Heaven and Hell (Deluxe Edition)
When Ozzy Osbourne was fired by Black Sabbath in 1979, many fans thought the jig was up. How could the band possibly replace a frontman so iconic and beloved? Then guitarist Tony Iommi ran into vocalist Ronnie James Dio at a bar in Hollywood. Dio had recently been ousted from Ritchie Blackmore’s Rainbow and was looking for a gig. Iommi knew serendipity when he saw it, and Dio was brought on as Sabbath’s new vocalist. He made his debut on Heaven and Hell, which marked an exciting new era for the band. “When Ronnie came in, it was a totally different approach to Ozzy,” Iommi tells Apple Music. “He was not only a totally different vocalist—more operatic—but the writing took a different path altogether. It was a totally different-sounding Black Sabbath, really. We had to try and get the fans to adjust to Ronnie and the new Sabbath, but those albums sparked a lot of famous musicians, like Dave Grohl and that generation. For some of them, it was the first time they heard Black Sabbath as such.” Below, Iommi discusses some of the key tracks from Heaven and Hell.
Neon Knights “I think Sabbath always have generally gone with a fast track to start an album—apart from, of course, the first album’s ‘Black Sabbath,’ which was slow. But generally, the idea was to get excited as soon as you put the album on, and ‘Neon Knights’ seemed like a good one to do that. Ronnie took the reins, and really it’s better if the singer can write his own lyrics, instead of being presented with a load of words that might be tongue-tying or not fitting the melody. Ronnie knew how to do that, and ‘Neon Knights’ was a great example.”
Children of the Sea “Originally, the idea was to do this album with Ozzy. We had a house in LA, and we were all living together. And of course, at that point, Ozzy lost interest and wasn’t into it. He wasn’t in a good frame of mind at all. Consequently, we didn’t get much done. But I came up with some riffs, and ‘Children of the Sea’ was one of the few that Ozzy did put a melody to. It wasn’t a full melody, but it was entirely different than Ronnie’s approach. And then the song was the first one we tried Ronnie out with. He came over to the house and came up with his own melody.”

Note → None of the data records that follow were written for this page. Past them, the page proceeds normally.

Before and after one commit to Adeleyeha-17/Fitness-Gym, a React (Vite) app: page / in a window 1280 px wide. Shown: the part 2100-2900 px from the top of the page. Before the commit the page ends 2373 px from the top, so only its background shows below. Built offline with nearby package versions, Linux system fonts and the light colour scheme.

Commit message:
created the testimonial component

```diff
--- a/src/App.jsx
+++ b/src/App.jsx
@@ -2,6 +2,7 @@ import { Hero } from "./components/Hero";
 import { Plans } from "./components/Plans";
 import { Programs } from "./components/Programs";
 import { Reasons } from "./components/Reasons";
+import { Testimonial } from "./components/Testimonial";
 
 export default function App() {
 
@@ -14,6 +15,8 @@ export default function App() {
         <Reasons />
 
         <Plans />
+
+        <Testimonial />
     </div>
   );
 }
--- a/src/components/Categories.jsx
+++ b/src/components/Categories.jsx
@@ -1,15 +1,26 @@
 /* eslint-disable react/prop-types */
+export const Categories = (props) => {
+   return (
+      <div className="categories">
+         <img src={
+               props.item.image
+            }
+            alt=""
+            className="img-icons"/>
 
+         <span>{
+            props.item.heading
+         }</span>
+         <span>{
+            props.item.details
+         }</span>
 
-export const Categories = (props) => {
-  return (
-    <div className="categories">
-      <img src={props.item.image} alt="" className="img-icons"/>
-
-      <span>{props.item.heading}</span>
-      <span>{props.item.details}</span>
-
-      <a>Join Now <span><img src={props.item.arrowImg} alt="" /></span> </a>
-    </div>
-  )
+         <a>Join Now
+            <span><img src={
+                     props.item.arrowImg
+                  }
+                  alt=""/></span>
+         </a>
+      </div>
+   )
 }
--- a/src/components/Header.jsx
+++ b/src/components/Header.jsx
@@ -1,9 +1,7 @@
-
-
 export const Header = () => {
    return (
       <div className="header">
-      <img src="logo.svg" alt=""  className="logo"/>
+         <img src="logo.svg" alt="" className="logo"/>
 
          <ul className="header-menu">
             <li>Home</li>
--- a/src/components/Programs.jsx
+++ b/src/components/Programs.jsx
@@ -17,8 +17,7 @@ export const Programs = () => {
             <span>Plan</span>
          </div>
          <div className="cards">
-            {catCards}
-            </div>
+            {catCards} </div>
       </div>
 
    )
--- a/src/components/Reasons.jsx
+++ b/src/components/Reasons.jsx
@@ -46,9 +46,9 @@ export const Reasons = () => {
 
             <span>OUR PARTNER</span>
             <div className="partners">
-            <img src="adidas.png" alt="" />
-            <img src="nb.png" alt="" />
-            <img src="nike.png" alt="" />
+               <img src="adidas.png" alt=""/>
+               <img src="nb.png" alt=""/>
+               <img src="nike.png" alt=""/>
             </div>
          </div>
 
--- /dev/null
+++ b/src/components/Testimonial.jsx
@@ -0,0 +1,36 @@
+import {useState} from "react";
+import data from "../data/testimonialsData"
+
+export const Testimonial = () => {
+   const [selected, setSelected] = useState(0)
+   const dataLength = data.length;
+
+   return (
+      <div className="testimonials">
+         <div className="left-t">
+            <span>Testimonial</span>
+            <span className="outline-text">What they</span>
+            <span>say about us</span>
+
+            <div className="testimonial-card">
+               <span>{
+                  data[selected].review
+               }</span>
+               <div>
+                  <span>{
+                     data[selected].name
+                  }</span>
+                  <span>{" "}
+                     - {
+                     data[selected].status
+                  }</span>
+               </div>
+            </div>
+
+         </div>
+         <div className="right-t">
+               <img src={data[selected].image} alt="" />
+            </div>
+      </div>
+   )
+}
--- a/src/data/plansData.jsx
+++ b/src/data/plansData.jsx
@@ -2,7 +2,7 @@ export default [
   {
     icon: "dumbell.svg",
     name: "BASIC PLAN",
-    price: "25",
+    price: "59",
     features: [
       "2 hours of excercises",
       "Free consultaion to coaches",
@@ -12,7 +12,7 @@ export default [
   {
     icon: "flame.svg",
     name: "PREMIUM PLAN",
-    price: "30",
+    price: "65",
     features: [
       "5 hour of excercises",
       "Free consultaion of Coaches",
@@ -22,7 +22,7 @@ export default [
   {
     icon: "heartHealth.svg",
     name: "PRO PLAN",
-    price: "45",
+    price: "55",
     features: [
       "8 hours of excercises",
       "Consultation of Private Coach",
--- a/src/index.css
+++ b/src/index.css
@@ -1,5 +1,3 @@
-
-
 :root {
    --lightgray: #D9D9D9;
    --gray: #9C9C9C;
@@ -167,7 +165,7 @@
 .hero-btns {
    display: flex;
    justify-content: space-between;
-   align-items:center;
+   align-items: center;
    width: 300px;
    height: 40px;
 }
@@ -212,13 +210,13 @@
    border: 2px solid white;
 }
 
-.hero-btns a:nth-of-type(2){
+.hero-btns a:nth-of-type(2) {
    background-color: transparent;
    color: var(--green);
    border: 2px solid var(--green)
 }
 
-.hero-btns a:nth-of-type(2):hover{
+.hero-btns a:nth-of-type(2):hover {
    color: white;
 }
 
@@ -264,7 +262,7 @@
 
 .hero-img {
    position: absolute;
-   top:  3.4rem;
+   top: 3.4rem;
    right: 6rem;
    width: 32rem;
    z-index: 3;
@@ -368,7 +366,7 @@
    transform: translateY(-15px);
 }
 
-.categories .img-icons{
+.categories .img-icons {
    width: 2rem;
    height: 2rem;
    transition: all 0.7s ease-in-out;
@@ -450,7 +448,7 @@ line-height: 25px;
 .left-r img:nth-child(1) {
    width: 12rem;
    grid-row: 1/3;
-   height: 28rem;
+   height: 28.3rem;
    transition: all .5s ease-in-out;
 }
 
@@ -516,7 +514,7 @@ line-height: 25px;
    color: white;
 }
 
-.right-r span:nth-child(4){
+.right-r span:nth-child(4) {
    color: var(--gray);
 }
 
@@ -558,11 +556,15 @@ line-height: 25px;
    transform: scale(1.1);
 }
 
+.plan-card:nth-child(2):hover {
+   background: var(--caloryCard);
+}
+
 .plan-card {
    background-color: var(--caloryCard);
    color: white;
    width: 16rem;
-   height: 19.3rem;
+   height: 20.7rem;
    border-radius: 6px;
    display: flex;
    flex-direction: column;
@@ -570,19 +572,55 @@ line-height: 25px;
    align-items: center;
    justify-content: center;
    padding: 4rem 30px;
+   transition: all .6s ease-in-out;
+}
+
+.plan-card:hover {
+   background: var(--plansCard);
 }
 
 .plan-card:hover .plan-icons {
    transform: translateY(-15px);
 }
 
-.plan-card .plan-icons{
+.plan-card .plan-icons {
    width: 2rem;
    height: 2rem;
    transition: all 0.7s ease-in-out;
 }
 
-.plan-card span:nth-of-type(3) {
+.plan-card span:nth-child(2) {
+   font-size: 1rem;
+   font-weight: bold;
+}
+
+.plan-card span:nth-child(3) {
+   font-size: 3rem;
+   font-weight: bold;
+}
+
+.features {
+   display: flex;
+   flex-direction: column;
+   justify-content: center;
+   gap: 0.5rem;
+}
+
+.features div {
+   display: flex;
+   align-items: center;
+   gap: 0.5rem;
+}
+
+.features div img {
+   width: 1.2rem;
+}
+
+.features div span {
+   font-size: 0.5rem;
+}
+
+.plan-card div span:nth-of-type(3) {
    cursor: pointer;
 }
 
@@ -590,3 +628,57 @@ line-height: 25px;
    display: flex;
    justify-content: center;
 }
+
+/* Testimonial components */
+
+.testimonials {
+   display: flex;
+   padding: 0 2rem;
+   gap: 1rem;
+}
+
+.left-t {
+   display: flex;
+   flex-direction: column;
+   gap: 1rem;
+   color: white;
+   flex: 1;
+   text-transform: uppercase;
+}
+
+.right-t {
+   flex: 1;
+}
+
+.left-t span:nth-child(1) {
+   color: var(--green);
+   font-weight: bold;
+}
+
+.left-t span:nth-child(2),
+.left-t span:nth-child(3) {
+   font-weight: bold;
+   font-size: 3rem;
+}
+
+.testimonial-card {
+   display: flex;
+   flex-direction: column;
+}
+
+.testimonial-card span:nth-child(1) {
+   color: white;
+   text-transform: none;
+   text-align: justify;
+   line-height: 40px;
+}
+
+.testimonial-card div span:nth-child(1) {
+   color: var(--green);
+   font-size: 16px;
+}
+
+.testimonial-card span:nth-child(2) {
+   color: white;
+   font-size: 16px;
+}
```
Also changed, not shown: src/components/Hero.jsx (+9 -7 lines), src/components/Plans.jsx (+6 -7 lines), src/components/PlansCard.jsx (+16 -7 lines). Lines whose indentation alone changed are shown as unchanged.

Lady Evil “When you’re writing riffs, you keep in mind how the singer might approach it. Ronnie's voice was a bit more aggressive. He sort of attacked the riff. With ‘Lady Evil,’ Ronnie put this really great, aggressive melody over it and it really worked. Because sometimes you can play a great riff, and if you don't do a good vocal over it, it destroys it. Ronnie’s lyrical approach was more dragons and kings and stuff—it was different to what Geezer [Butler] would write about.”
Heaven and Hell “I think I got this riff by Bill [Ward] starting to play drumbeats and I just played to it. And the idea was to leave a gap in the verse because Ronnie’s singing was really good in a mystical kind of way. And then coming in with a heavy riff, it sounds even heavier because there’s no guitar on the verse. So it gives you a bit of light and shade. And I think Ronnie was on bass at the time, because at that point, Geezer had to leave the band because he had some personal problems going on. And when Geezer came back, of course he put his own bass bits to it.”
Die Young “I remember when we first did it, and I started playing this riff and then I suddenly dropped down to the quiet bit, Ronnie went, ‘You can't do that.’ He was new to how we write and we were new to how he sings, so it was a matter of getting used to each other. So I said, ‘You can. That's what we do. We change tempos or we drop down.’ He went, ‘I don't know if that's going to work.’ And, of course, it did work, and he loved it, then.”